Energy from the sun has been used by people for centuries. As early as the 7th century B.C., ancient people used simple magnifying glasses to concentrate the light of the sun into beams so hot they would cause wood to catch fire. The Greeks and Romans use magnifying glasses to burn the sails of enemy ships. It was first applied to use in 212 B.C., by the Greek scientist Archimedes. Solar energy was used to defend the harbour of Syracuse (Sicily) against the Roman fleet. Archimedes used a mirror or "burning mirror" as they had called it, to set fire to Rome's wooden ships while standing on shore.

From ancient time people have also used solar energy for drying, cooking, heating baths and warming their homes. Without electricity, mankind learned to orient their buildings to capture the heat of the sun during the day.

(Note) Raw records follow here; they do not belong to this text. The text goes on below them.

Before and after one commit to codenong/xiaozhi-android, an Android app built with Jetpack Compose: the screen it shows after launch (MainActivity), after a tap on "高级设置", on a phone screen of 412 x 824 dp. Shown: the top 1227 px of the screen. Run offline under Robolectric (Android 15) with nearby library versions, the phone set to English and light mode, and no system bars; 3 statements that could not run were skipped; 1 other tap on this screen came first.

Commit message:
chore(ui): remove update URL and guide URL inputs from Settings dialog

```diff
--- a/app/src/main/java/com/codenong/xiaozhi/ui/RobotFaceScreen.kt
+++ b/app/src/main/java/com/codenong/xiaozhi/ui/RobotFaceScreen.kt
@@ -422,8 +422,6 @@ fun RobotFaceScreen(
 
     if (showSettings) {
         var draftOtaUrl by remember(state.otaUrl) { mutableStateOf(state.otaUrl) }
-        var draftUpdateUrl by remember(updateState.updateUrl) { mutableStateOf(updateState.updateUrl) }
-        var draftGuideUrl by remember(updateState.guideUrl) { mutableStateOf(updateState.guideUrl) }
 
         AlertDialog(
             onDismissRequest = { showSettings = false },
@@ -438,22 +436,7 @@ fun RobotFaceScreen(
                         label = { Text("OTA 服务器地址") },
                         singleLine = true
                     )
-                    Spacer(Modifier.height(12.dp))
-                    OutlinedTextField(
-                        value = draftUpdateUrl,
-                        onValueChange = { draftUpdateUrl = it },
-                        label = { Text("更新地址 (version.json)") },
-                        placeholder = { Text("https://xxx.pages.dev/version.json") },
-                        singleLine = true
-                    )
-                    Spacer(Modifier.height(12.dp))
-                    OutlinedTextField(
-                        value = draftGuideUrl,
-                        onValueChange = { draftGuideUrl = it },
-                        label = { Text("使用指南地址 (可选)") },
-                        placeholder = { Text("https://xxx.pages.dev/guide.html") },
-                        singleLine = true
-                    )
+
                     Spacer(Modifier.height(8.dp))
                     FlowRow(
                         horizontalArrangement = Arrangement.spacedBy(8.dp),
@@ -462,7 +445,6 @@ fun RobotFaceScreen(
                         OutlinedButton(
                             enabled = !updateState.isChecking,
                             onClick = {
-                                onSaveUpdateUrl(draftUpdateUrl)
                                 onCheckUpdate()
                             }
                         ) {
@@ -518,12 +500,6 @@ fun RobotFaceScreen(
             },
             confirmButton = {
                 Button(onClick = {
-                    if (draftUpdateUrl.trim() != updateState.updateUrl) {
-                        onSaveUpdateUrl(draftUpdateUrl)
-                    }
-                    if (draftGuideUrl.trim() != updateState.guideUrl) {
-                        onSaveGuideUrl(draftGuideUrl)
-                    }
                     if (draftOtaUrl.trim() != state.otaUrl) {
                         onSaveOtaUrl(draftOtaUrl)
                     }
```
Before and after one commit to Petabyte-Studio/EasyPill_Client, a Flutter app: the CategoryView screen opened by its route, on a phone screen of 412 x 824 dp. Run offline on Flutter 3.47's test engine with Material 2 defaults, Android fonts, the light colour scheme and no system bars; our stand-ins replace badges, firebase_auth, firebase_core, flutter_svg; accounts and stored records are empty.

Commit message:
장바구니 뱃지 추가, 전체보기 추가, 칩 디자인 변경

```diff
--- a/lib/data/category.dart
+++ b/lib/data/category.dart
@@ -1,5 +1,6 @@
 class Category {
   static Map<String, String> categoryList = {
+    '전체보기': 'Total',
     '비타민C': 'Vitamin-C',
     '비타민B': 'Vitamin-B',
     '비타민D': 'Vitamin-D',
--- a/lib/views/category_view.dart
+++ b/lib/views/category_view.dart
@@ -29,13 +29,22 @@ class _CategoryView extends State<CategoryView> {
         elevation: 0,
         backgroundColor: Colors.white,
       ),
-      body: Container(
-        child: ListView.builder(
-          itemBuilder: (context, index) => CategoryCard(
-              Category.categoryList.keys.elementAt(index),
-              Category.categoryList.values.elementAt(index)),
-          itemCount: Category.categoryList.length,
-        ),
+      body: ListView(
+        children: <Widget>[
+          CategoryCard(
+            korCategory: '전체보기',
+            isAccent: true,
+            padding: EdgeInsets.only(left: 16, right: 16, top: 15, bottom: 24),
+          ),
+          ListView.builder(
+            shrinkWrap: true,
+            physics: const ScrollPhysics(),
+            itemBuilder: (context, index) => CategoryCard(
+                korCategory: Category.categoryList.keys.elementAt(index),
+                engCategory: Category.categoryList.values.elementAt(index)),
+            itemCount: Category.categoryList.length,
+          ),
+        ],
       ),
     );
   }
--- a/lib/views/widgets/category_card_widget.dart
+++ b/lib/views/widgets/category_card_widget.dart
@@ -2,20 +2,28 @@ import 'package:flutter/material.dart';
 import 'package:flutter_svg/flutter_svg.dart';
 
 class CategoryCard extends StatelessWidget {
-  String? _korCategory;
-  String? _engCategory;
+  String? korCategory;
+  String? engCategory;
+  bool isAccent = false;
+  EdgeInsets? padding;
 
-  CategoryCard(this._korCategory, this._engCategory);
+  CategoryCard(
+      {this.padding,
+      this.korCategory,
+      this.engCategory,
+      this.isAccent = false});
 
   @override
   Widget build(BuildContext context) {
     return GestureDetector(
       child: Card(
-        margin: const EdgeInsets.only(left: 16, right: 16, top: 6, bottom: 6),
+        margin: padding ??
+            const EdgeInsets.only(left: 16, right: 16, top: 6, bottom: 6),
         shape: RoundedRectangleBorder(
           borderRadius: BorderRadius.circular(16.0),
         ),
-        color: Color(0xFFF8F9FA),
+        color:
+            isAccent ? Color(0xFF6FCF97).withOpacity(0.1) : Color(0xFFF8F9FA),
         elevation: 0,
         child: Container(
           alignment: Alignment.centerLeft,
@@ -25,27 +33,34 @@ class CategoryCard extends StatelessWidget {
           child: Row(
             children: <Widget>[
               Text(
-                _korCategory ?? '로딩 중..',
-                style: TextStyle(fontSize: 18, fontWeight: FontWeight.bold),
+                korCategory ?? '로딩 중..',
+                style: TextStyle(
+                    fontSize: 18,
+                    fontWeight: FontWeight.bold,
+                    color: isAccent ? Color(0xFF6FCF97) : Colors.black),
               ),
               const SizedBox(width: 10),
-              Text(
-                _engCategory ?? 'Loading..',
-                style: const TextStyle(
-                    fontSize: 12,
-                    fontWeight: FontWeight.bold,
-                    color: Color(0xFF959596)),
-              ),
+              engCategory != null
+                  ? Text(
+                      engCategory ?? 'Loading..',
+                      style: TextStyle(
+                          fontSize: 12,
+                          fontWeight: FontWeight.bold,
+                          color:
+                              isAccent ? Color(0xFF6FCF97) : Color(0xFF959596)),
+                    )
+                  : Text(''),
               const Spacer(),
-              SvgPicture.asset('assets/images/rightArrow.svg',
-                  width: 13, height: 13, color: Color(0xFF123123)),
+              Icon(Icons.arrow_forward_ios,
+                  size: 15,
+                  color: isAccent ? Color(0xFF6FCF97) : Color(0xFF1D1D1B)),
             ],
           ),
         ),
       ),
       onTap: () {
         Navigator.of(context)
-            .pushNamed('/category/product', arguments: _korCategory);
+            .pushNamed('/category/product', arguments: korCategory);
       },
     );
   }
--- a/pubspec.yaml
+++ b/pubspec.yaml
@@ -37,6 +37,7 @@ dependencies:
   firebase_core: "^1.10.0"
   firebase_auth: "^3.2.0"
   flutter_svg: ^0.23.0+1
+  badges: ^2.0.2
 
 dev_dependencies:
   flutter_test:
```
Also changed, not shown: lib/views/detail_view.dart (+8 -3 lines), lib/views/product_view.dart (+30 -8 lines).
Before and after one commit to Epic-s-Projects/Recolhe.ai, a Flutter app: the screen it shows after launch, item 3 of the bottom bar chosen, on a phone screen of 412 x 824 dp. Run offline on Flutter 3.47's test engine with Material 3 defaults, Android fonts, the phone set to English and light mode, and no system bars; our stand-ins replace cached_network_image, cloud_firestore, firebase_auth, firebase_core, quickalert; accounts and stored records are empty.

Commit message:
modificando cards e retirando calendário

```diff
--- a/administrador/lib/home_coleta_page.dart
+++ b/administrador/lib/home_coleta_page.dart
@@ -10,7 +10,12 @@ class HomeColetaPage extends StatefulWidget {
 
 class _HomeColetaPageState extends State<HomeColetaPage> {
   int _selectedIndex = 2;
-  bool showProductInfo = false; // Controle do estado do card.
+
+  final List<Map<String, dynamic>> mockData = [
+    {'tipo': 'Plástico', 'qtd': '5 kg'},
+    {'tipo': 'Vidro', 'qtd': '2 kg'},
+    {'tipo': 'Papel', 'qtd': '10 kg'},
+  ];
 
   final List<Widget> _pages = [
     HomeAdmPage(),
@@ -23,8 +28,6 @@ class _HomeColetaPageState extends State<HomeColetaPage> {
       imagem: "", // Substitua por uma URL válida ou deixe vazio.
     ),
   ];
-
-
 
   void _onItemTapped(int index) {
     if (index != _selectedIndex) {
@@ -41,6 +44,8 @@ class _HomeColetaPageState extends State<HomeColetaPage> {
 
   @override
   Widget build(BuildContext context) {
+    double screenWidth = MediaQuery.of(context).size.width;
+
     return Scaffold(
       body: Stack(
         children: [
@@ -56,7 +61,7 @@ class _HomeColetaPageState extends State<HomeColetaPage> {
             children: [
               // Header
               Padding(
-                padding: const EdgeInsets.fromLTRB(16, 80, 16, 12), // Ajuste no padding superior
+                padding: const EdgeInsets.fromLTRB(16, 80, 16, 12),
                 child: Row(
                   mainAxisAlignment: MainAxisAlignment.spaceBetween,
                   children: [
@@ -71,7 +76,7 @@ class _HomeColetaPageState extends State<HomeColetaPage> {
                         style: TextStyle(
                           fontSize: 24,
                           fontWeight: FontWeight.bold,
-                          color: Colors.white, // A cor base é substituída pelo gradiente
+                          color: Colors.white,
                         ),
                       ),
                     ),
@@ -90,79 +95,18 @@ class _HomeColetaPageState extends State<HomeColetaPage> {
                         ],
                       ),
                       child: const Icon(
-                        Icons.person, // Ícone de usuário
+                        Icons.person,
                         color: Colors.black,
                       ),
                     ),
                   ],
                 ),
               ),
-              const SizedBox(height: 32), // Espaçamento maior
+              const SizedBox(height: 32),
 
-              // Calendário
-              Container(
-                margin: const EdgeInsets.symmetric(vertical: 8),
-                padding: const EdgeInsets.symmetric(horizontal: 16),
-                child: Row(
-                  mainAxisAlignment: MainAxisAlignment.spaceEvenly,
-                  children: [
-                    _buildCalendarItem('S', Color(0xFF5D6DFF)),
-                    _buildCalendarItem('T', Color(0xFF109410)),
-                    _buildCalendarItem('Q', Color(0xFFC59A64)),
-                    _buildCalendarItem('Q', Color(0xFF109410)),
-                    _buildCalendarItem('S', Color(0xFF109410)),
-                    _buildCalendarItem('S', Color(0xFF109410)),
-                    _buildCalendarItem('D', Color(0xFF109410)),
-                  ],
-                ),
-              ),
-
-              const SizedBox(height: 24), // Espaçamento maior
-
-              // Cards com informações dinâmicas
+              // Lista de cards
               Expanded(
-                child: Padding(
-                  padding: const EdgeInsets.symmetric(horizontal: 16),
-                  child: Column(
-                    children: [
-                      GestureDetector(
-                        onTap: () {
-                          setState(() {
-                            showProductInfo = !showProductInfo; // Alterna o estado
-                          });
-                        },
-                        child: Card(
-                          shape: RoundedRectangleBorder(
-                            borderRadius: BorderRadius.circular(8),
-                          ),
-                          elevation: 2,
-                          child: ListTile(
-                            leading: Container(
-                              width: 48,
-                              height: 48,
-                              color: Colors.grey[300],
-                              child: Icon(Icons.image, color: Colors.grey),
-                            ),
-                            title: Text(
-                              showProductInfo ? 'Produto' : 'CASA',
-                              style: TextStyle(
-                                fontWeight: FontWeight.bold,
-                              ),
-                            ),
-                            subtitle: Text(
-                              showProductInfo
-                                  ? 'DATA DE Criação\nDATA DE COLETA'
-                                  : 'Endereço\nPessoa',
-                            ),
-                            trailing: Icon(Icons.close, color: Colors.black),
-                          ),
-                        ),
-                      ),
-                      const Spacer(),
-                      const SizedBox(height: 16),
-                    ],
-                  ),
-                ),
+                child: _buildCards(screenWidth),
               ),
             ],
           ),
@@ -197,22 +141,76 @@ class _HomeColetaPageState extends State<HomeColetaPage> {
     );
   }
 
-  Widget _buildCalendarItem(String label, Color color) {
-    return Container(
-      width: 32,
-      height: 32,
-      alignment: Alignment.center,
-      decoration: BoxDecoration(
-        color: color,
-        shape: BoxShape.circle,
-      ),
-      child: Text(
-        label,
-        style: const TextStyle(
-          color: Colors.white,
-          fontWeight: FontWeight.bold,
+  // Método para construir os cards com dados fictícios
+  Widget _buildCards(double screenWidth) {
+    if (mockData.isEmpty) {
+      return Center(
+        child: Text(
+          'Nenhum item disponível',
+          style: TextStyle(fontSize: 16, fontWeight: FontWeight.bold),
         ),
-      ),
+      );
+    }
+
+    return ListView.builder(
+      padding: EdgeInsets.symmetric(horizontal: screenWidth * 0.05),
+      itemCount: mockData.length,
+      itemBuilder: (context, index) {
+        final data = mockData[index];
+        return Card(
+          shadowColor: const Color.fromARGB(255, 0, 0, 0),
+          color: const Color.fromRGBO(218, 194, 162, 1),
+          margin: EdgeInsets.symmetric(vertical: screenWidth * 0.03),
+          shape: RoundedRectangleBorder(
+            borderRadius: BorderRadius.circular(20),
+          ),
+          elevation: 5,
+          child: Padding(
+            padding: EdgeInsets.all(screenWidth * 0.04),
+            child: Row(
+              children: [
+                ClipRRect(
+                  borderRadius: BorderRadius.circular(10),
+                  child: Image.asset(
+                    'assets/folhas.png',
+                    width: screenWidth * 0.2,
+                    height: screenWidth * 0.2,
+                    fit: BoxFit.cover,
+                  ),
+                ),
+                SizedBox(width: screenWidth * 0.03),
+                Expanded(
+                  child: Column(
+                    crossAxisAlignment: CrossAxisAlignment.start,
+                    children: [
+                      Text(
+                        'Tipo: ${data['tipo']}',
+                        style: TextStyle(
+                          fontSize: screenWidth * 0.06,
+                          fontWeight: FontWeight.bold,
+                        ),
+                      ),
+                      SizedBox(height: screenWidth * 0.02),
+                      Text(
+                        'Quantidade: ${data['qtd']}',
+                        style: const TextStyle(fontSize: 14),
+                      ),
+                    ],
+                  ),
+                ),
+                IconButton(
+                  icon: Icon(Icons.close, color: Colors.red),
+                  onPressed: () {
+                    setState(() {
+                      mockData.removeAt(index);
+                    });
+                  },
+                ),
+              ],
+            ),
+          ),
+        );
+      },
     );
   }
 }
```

The Greeks were the first to use solar architecture, over 2,000 years ago. They learned to build their houses to take maximum advantage of the solar energy. The sun's rays entered their homes during the winter, but weren't able to enter during the summer. There were entire cities built this way. The Romans, Egyptians, Chinese, and Native Americans also warmed their homes through passive solar energy designs. Anasazi Indians build cliff dwellings with southern exposures, providing passive solar heating and cooling.

The Romans first of all put glass in windows, which allowed the sun's light to pass through but trapped its heat. They even built glass greenhouses so they could have fresh fruits and vegetables all winter.